This paper identifies two critical factors that shaped workers' sense of injustice and drove them to protest: a subsistence crisis and managerial corruption. A subsistence crisis means here a situation in which workers have incomes far below local minimum wages or no incomes at all for a period of time. Not all laid-off workers necessarily confront such a crisis. Those who do are ones who have been denied a minimum living allowance and lack alternative employment. Such workers, desperate to retain their subsistence, have a strong motivation to protest. The motivation increases if they believe that their economic plight is exacerbated by managerial corruption at the workplace-that is, that managers are enriching themselves by stripping the assets of enterprises that workers depend on for a living. However, this paper will argue that while both a subsistence crisis and managerial corruption cause discontent among workers, their roles in explaining protests are quite different. A subsistence crisis is the underlying force behind the collective actions China is witnessing, while managerial corruption only works upon an existing subsistence crisis. Workers tend to acquiesce in corruption in their factory so long as they do not see it as affecting their own lives in a significant way.

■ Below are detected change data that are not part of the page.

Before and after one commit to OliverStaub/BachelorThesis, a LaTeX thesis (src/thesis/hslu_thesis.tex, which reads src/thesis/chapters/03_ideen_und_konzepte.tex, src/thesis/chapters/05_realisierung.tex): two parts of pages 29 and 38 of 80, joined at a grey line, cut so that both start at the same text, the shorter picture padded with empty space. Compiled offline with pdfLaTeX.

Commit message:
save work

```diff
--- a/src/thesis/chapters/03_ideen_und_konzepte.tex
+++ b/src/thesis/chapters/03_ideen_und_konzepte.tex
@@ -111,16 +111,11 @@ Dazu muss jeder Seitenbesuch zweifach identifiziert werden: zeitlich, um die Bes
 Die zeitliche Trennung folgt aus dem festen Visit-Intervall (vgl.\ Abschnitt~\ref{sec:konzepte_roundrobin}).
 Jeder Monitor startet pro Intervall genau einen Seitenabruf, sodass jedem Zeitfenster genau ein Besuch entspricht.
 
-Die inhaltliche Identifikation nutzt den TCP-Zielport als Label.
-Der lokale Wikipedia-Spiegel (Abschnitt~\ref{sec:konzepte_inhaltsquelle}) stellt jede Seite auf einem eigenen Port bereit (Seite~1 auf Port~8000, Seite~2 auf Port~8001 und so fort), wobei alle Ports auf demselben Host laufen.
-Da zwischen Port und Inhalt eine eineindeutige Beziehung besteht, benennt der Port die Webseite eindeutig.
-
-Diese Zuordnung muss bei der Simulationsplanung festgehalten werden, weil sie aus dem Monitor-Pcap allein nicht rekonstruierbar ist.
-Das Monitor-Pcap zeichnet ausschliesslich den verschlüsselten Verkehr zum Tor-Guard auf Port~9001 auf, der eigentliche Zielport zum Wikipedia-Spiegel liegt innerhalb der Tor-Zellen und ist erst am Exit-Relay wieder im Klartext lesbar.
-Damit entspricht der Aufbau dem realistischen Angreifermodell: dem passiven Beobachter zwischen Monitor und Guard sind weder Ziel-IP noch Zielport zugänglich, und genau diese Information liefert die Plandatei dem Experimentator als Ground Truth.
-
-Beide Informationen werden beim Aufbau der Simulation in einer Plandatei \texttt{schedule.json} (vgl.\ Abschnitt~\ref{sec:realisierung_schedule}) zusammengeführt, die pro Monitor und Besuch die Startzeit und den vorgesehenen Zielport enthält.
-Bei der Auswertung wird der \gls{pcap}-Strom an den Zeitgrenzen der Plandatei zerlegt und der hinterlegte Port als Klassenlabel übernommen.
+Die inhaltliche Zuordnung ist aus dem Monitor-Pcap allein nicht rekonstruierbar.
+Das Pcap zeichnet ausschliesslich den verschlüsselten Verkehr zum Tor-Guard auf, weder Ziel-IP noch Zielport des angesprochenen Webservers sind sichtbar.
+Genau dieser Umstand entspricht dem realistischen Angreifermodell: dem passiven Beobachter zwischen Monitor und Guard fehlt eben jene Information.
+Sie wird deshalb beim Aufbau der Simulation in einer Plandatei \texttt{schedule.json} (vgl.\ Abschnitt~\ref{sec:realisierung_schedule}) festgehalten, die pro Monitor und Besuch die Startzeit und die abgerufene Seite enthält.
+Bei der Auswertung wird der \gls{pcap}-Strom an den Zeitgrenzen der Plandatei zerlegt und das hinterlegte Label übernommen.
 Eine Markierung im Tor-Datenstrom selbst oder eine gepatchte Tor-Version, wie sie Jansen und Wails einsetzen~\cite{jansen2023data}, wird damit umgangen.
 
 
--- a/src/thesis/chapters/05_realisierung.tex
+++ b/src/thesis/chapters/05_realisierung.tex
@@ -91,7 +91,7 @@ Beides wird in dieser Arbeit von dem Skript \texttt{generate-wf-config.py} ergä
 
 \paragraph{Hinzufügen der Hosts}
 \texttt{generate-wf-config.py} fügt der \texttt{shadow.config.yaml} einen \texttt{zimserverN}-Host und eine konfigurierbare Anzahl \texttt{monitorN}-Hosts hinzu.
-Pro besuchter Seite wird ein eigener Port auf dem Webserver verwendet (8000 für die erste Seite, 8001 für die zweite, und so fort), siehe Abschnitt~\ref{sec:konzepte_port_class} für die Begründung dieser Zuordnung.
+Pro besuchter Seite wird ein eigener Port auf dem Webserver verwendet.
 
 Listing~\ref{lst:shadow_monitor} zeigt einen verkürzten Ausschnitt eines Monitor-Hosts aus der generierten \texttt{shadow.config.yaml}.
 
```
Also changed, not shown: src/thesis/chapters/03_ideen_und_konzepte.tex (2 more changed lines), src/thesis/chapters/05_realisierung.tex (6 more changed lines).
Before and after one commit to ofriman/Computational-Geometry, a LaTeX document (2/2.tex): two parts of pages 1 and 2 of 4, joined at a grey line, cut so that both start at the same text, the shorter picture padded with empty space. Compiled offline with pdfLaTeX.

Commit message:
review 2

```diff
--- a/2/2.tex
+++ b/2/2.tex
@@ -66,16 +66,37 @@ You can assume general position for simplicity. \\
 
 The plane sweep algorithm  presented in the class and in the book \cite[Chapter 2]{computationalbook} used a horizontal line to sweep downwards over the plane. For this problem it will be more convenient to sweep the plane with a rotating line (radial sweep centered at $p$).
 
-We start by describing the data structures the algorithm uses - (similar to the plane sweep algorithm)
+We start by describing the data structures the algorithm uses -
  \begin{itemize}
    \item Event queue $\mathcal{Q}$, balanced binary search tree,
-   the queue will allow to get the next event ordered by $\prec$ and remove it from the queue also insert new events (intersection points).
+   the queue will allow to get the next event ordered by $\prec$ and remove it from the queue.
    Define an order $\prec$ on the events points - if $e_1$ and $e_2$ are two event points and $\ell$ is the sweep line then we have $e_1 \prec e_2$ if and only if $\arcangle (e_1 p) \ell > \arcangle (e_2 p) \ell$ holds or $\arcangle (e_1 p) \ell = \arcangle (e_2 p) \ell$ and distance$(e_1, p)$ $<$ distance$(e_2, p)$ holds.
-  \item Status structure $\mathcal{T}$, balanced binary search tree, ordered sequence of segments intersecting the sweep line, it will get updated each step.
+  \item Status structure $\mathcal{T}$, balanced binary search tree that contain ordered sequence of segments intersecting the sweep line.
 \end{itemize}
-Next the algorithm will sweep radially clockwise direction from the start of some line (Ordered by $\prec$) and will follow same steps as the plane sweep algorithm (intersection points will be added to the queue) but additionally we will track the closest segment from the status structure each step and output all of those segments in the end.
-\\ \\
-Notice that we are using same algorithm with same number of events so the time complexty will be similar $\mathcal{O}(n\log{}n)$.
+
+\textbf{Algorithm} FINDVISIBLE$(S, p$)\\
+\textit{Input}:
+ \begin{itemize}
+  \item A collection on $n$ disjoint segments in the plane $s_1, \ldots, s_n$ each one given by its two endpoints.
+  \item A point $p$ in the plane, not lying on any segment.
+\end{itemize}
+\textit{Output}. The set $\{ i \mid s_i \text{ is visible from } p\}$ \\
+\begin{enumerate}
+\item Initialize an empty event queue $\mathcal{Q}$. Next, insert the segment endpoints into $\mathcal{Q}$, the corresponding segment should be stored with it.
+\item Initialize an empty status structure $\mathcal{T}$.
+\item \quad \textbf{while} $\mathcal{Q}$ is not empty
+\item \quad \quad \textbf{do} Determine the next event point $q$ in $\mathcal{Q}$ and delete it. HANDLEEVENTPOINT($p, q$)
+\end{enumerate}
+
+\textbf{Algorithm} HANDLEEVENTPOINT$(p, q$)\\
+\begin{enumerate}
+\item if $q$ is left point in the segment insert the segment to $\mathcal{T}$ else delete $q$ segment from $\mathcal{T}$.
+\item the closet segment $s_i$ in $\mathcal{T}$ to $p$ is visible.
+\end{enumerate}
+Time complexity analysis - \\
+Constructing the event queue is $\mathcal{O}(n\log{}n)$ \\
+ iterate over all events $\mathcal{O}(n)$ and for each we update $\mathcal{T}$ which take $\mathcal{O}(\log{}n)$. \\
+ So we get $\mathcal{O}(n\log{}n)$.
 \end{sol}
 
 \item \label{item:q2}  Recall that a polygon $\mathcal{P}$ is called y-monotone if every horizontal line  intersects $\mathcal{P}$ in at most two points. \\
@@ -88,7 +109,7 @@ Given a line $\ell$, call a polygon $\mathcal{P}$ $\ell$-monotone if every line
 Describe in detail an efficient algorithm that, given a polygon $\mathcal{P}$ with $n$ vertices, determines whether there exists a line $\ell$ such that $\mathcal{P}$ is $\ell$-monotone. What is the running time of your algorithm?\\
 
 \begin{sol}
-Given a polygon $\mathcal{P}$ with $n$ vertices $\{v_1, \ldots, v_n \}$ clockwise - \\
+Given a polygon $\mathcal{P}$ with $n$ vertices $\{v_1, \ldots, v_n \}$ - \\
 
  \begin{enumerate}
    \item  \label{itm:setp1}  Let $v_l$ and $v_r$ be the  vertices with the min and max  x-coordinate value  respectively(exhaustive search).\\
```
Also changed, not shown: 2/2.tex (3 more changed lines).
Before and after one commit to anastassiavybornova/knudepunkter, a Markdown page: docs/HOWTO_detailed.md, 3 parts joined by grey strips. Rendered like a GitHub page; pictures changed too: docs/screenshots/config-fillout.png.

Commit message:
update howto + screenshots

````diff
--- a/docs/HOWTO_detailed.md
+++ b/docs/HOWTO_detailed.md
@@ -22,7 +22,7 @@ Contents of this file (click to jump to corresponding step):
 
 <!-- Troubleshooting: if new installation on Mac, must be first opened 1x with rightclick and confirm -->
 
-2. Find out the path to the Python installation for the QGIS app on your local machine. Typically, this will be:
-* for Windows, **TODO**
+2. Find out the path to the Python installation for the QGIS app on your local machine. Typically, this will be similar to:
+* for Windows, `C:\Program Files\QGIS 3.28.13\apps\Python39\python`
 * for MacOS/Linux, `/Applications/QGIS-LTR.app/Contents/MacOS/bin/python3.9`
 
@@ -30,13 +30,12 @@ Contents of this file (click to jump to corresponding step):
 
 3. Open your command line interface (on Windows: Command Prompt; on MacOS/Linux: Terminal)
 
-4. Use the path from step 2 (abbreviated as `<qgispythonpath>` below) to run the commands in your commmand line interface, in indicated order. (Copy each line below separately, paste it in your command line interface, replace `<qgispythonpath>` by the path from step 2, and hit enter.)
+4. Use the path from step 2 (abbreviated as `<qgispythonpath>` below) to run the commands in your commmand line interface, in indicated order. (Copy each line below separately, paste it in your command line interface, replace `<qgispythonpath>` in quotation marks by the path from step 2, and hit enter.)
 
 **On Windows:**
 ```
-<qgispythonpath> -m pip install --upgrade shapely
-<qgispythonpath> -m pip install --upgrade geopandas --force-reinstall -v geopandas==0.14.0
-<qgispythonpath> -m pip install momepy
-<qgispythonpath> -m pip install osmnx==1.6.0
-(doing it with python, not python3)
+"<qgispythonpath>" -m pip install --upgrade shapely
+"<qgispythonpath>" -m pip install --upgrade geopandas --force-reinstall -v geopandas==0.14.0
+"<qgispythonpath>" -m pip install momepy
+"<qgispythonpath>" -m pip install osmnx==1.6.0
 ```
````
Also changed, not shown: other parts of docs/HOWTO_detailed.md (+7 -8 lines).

Scopus Subject Areas
- Geography, Planning and Development
- Sociology and Political Science